▸ **Problem statement**
Which lines of the records below contain the word "parent"? Report each of them in full.

————

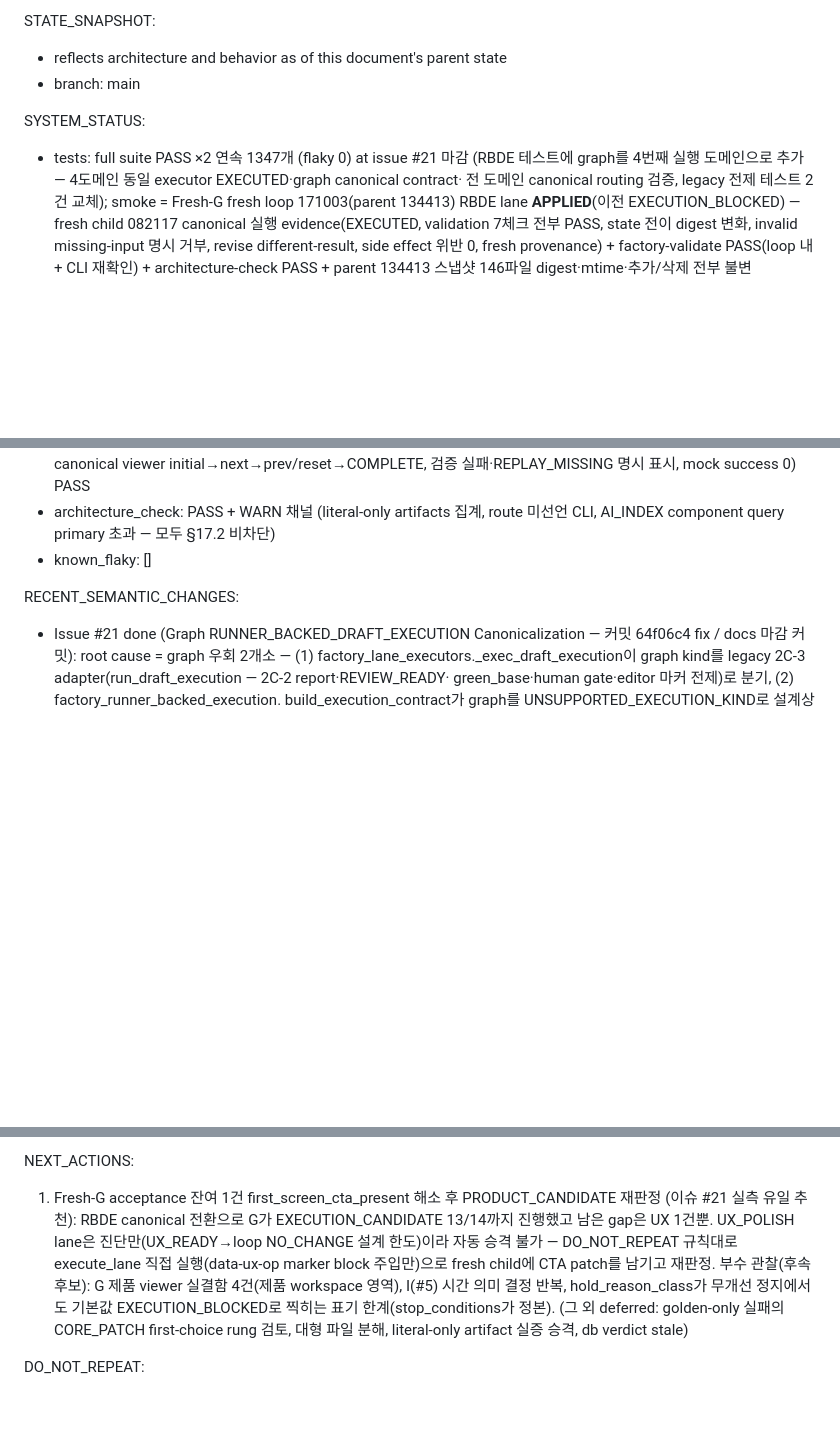
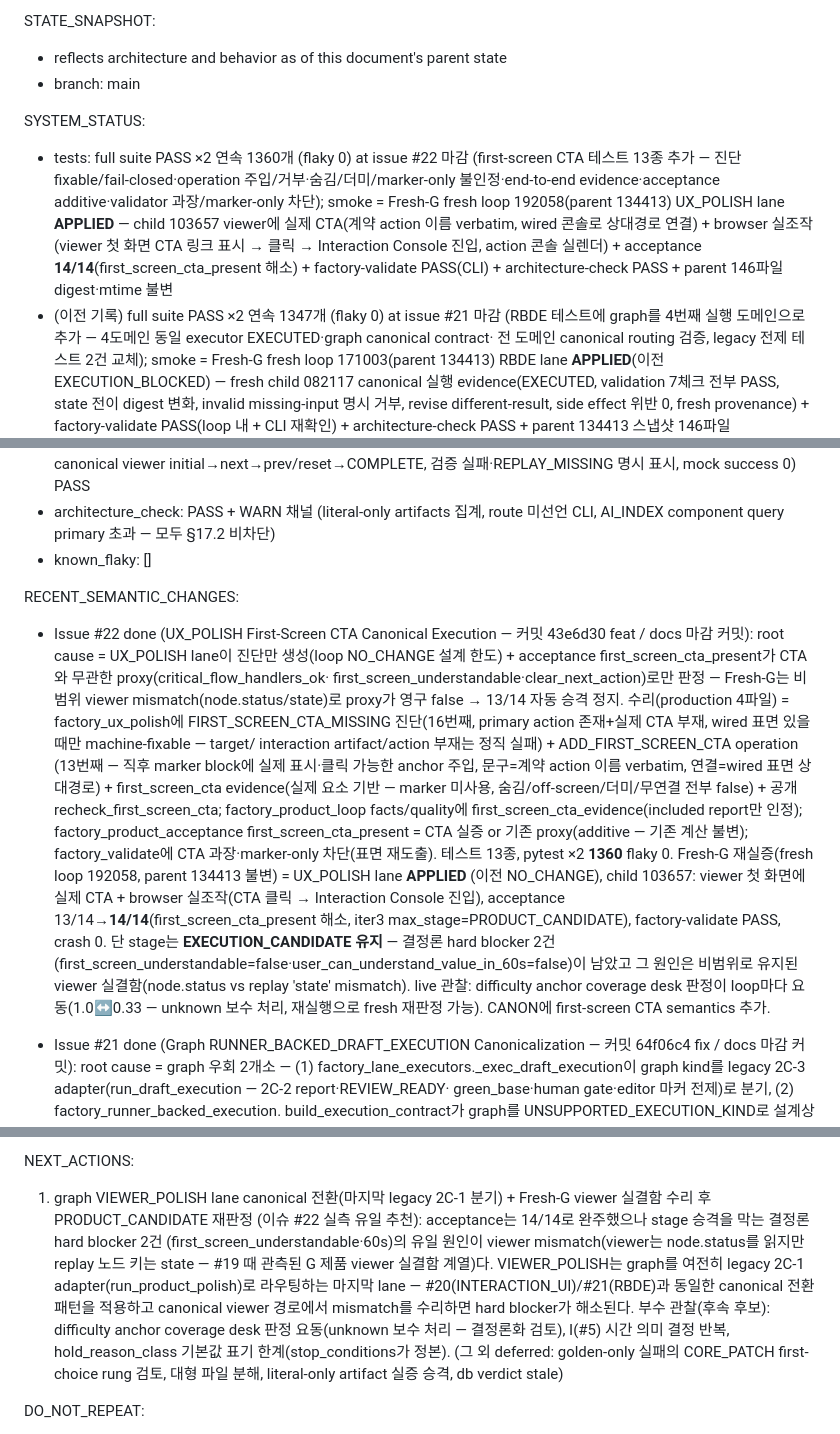
Before and after one commit to BN8624/RIM, a Markdown page: REENTRY.md, 3 parts joined by grey strips. GitHub-like rendering; blank space fills up the shorter version.

Commit message:
docs: record UX first-screen CTA execution and fresh G reevaluation - 이슈 #22 마감
REENTRY: 이슈 #22 semantic change 기록(root cause = 진단 전용 lane + CTA 무관 proxy,
CTA 실행 경로/evidence/acceptance additive/validator 차단, Fresh-G fresh loop
192058/child 103657 = UX APPLIED·browser 실증·acceptance 14/14, stage는 비범위
viewer mismatch 기반 hard blocker 2건으로 EXECUTION_CANDIDATE 유지), NEXT_ACTIONS를
graph VIEWER_POLISH canonical 전환+viewer 수리로 갱신, DO_NOT_REPEAT에 child
103657/loop 192058 불변 규칙 추가.
CANON: generic ux polish 절 갱신(16 진단/13 operation/cta_wired_surfaces) +
first-screen CTA semantics 계약 추가(요소 기반 evidence, marker 미사용, additive
acceptance, validator 재도출 차단).

Co-Authored-By: Claude Fable 5 <noreply@anthropic.com>

```diff
--- a/REENTRY.md
+++ b/REENTRY.md
@@ -11,7 +11,15 @@ STATE_SNAPSHOT:
 - branch: main
 
 SYSTEM_STATUS:
-- tests: full suite PASS ×2 연속 1347개 (flaky 0) at issue #21 마감 (RBDE 테스트에 graph를
+- tests: full suite PASS ×2 연속 1360개 (flaky 0) at issue #22 마감 (first-screen CTA
+  테스트 13종 추가 — 진단 fixable/fail-closed·operation 주입/거부·숨김/더미/marker-only
+  불인정·end-to-end evidence·acceptance additive·validator 과장/marker-only 차단);
+  smoke = Fresh-G fresh loop 192058(parent 134413) UX_POLISH lane **APPLIED** — child
+  103657 viewer에 실제 CTA(계약 action 이름 verbatim, wired 콘솔로 상대경로 연결) +
+  browser 실조작(viewer 첫 화면 CTA 링크 표시 → 클릭 → Interaction Console 진입,
+  action 콘솔 실렌더) + acceptance **14/14**(first_screen_cta_present 해소) +
+  factory-validate PASS(CLI) + architecture-check PASS + parent 146파일 digest·mtime 불변
+- (이전 기록) full suite PASS ×2 연속 1347개 (flaky 0) at issue #21 마감 (RBDE 테스트에 graph를
   4번째 실행 도메인으로 추가 — 4도메인 동일 executor EXECUTED·graph canonical contract·
   전 도메인 canonical routing 검증, legacy 전제 테스트 2건 교체); smoke = Fresh-G fresh
   loop 171003(parent 134413) RBDE lane **APPLIED**(이전 EXECUTION_BLOCKED) — fresh child
@@ -84,6 +92,33 @@ SYSTEM_STATUS:
 - known_flaky: []
 
 RECENT_SEMANTIC_CHANGES:
+- Issue #22 done (UX_POLISH First-Screen CTA Canonical Execution — 커밋 43e6d30 feat /
+  docs 마감 커밋):
+  root cause = UX_POLISH lane이 진단만 생성(loop NO_CHANGE 설계 한도) + acceptance
+  first_screen_cta_present가 CTA와 무관한 proxy(critical_flow_handlers_ok·
+  first_screen_understandable·clear_next_action)로만 판정 — Fresh-G는 비범위 viewer
+  mismatch(node.status/state)로 proxy가 영구 false → 13/14 자동 승격 정지.
+  수리(production 4파일) = factory_ux_polish에 FIRST_SCREEN_CTA_MISSING 진단(16번째,
+  primary action 존재+실제 CTA 부재, wired 표면 있을 때만 machine-fixable — target/
+  interaction artifact/action 부재는 정직 실패) + ADD_FIRST_SCREEN_CTA operation
+  (13번째 — <body> 직후 marker block에 실제 표시·클릭 가능한 anchor 주입, 문구=계약
+  action 이름 verbatim, 연결=wired 표면 상대경로) + first_screen_cta evidence(실제
+  요소 기반 — marker 미사용, 숨김/off-screen/더미/무연결 전부 false) + 공개
+  recheck_first_screen_cta; factory_product_loop facts/quality에
+  first_screen_cta_evidence(included report만 인정); factory_product_acceptance
+  first_screen_cta_present = CTA 실증 or 기존 proxy(additive — 기존 계산 불변);
+  factory_validate에 CTA 과장·marker-only 차단(표면 재도출). 테스트 13종, pytest ×2
+  **1360** flaky 0.
+  Fresh-G 재실증(fresh loop 192058, parent 134413 불변) = UX_POLISH lane **APPLIED**
+  (이전 NO_CHANGE), child 103657: viewer 첫 화면에 실제 CTA + browser 실조작(CTA 클릭
+  → Interaction Console 진입), acceptance 13/14→**14/14**(first_screen_cta_present
+  해소, iter3 max_stage=PRODUCT_CANDIDATE), factory-validate PASS, crash 0.
+  단 stage는 **EXECUTION_CANDIDATE 유지** — 결정론 hard blocker 2건
+  (first_screen_understandable=false·user_can_understand_value_in_60s=false)이 남았고
+  그 원인은 비범위로 유지된 viewer 실결함(node.status vs replay 'state' mismatch).
+  live 관찰: difficulty anchor coverage desk 판정이 loop마다 요동(1.0↔0.33 —
+  unknown 보수 처리, 재실행으로 fresh 재판정 가능). CANON에 first-screen CTA
+  semantics 추가.
 - Issue #21 done (Graph RUNNER_BACKED_DRAFT_EXECUTION Canonicalization — 커밋 64f06c4
   fix / docs 마감 커밋):
   root cause = graph 우회 2개소 — (1) factory_lane_executors._exec_draft_execution이
@@ -521,13 +556,16 @@ OPEN_BLOCKERS:
     추가 수리·polish 불필요
 
 NEXT_ACTIONS:
-1. Fresh-G acceptance 잔여 1건 first_screen_cta_present 해소 후 PRODUCT_CANDIDATE
-   재판정 (이슈 #21 실측 유일 추천): RBDE canonical 전환으로 G가 EXECUTION_CANDIDATE
-   13/14까지 진행했고 남은 gap은 UX 1건뿐. UX_POLISH lane은 진단만(UX_READY→loop
-   NO_CHANGE 설계 한도)이라 자동 승격 불가 — DO_NOT_REPEAT 규칙대로 execute_lane 직접
-   실행(data-ux-op marker block 주입만)으로 fresh child에 CTA patch를 남기고 재판정.
-   부수 관찰(후속 후보): G 제품 viewer 실결함 4건(제품 workspace 영역), I(#5) 시간 의미
-   결정 반복, hold_reason_class가 무개선 정지에서도 기본값 EXECUTION_BLOCKED로 찍히는
+1. graph VIEWER_POLISH lane canonical 전환(마지막 legacy 2C-1 분기) + Fresh-G viewer
+   실결함 수리 후 PRODUCT_CANDIDATE 재판정 (이슈 #22 실측 유일 추천): acceptance는
+   14/14로 완주했으나 stage 승격을 막는 결정론 hard blocker 2건
+   (first_screen_understandable·60s)의 유일 원인이 viewer mismatch(viewer는
+   node.status를 읽지만 replay 노드 키는 state — #19 때 관측된 G 제품 viewer 실결함
+   계열)다. VIEWER_POLISH는 graph를 여전히 legacy 2C-1 adapter(run_product_polish)로
+   라우팅하는 마지막 lane — #20(INTERACTION_UI)/#21(RBDE)과 동일한 canonical 전환
+   패턴을 적용하고 canonical viewer 경로에서 mismatch를 수리하면 hard blocker가
+   해소된다. 부수 관찰(후속 후보): difficulty anchor coverage desk 판정 요동(unknown
+   보수 처리 — 결정론화 검토), I(#5) 시간 의미 결정 반복, hold_reason_class 기본값
    표기 한계(stop_conditions가 정본).
    (그 외 deferred: golden-only 실패의 CORE_PATCH first-choice rung 검토, 대형 파일 분해,
    literal-only artifact 실증 승격, db verdict stale)
```
Also changed, not shown: other parts of REENTRY.md (+4 -0 lines), PROJECT_CANON.md (+20 -4 lines).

————

▸ **Result for this task**
+  smoke = Fresh-G fresh loop 192058(parent 134413) UX_POLISH lane **APPLIED** — child
+  factory-validate PASS(CLI) + architecture-check PASS + parent 146파일 digest·mtime 불변
   loop 171003(parent 134413) RBDE lane **APPLIED**(이전 EXECUTION_BLOCKED) — fresh child
+  Fresh-G 재실증(fresh loop 192058, parent 134413 불변) = UX_POLISH lane **APPLIED**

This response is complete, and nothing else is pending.